Thomas Olive
Thomas Olive Contributed

Chance to diagnose boy's fatal disease missed: Coroner

THE Queensland State Coroner has found there were a number of missed opportunities to potentially diagnose a Sunshine Coast boy who died in hospital from a rare medical condition.

Thomas Andrew Olive, 4, died from a rare metabolic gene mutation which caused a muscle-destroying disorder called rhabdomyolysis after being admitted to Nambour Hospital on August 25, 2010.

His parents, Andrew and Trudy Olive, claimed early symptoms that pointed to the muscle-destroying condition which killed their son had been missed despite the fact he had presented with symptoms on previous occasions.

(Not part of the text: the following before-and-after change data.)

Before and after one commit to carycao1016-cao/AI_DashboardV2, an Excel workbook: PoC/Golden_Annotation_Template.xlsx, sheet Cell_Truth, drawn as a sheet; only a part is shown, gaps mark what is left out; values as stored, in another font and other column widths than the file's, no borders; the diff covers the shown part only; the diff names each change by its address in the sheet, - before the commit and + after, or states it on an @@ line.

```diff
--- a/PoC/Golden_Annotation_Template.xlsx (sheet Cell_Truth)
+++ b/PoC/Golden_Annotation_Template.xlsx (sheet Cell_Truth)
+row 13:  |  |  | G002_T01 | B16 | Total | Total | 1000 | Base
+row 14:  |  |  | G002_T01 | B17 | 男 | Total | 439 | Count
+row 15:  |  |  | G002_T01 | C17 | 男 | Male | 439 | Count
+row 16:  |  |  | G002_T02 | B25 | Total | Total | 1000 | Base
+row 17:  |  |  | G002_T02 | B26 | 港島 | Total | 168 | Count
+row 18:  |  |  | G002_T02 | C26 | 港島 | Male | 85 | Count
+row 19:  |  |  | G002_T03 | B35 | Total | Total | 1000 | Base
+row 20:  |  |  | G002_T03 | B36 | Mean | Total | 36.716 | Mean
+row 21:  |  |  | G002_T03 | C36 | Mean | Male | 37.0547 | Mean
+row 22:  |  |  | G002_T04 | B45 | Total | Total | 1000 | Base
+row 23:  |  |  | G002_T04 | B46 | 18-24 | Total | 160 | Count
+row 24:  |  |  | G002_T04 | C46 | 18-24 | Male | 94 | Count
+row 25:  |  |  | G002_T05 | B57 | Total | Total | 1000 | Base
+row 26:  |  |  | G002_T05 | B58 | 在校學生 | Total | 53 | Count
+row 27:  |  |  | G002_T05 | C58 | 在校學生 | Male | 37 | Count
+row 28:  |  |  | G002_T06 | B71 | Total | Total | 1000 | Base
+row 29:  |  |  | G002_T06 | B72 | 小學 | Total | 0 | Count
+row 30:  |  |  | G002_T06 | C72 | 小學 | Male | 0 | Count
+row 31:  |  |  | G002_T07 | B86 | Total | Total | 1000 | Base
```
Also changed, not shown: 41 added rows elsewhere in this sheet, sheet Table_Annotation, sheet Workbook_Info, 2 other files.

Deputy State Coroner John Lock, in delivering his findings on Tuesday, found no one responsible for the boy's death and there was evidence of poor communication, but given the rarity and complexity of the boy's condition it was unlikely those missed opportunities could have lead to a different outcome.

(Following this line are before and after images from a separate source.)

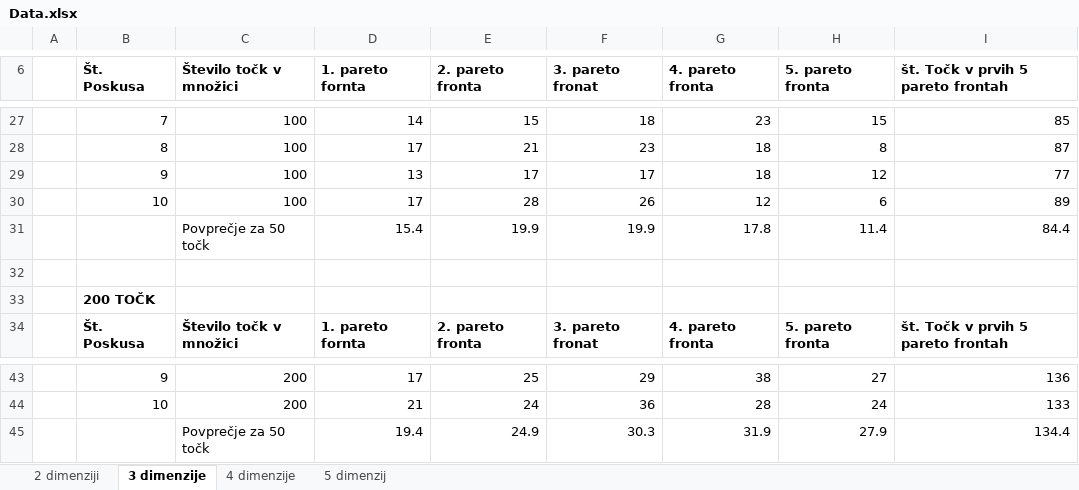
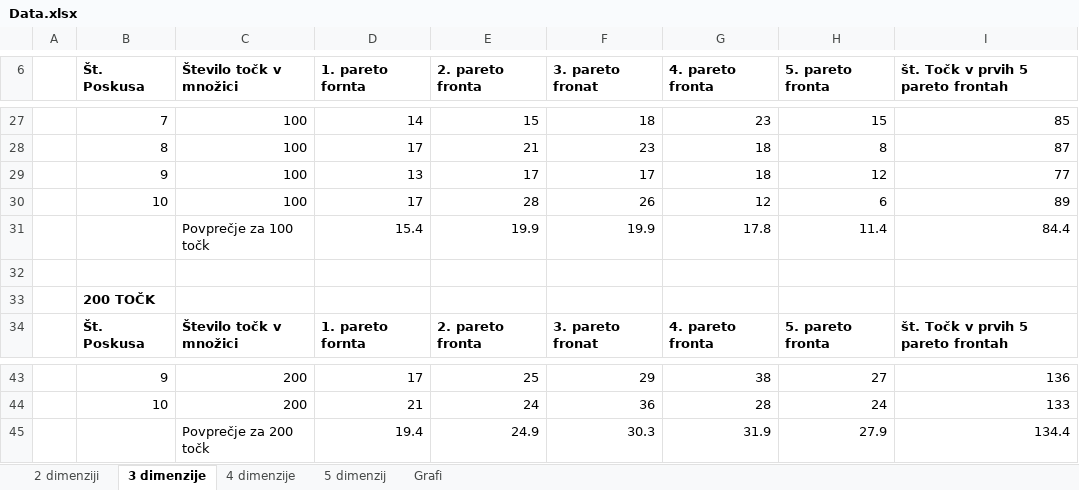
Before and after one commit to njenko/Pareto-fronte-v-ve--dimenzijah, an Excel workbook: Data.xlsx, sheet 3 dimenzije, drawn as a sheet; only a part is shown, gaps mark what is left out; values as stored, in another font and other column widths than the file's, no borders; the diff names each change by its address in the sheet, - before the commit and + after, or states it on an @@ line.

```diff
--- a/Data.xlsx (sheet 3 dimenzije)
+++ b/Data.xlsx (sheet 3 dimenzije)
+sheet tab: Grafi
-C31 (Število točk v množici): Povprečje za 50 točk
+C31 (Število točk v množici): Povprečje za 100 točk
-C45 (Število točk v množici): Povprečje za 50 točk
+C45 (Število točk v množici): Povprečje za 200 točk
```
Also changed, not shown: charts or pictures, 1 other file.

He expressed his deep condolences to the Olive family saying they had done everything they could for their son.

"They have been actively advocating on behalf of their son so that changes can be made. His death in these circumstances was not in vain," he said.

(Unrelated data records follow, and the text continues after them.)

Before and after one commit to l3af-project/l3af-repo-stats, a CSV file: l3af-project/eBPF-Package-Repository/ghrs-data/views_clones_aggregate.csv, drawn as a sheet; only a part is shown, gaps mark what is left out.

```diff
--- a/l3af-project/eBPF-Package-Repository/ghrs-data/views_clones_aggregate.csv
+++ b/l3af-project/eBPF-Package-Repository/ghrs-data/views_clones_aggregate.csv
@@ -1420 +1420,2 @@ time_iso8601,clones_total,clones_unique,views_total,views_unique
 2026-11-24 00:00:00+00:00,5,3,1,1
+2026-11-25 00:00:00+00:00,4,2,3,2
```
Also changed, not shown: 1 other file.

"They clearly miss him.

"Through their efforts they have brought to the attention of the medical world in Australia this rare condition and how it can be treated and managed.

"I have found there were a number of missed opportunities where potentially a link could have been made that led to a diagnosis before Tom died, but this is not certain."

The coronial inquest, held earlier this year, heard on August 25, 2010, Tom was complaining of pain in his knee which then extended to other parts of the body.

The inquest heard he was lethargic and deteriorated rapidly becoming very red and then non-responsive.

The Queensland Ambulance Service was called and he was taken to Nambour Hospital, but deteriorated while in the emergency department and despite attempts, he could not be revived.

The inquest was told that the gene mutation, which caused the muscle-destroying disorder, has been associated with sudden death in young children in other parts of the world but it could have been the first time it had been seen in Australia.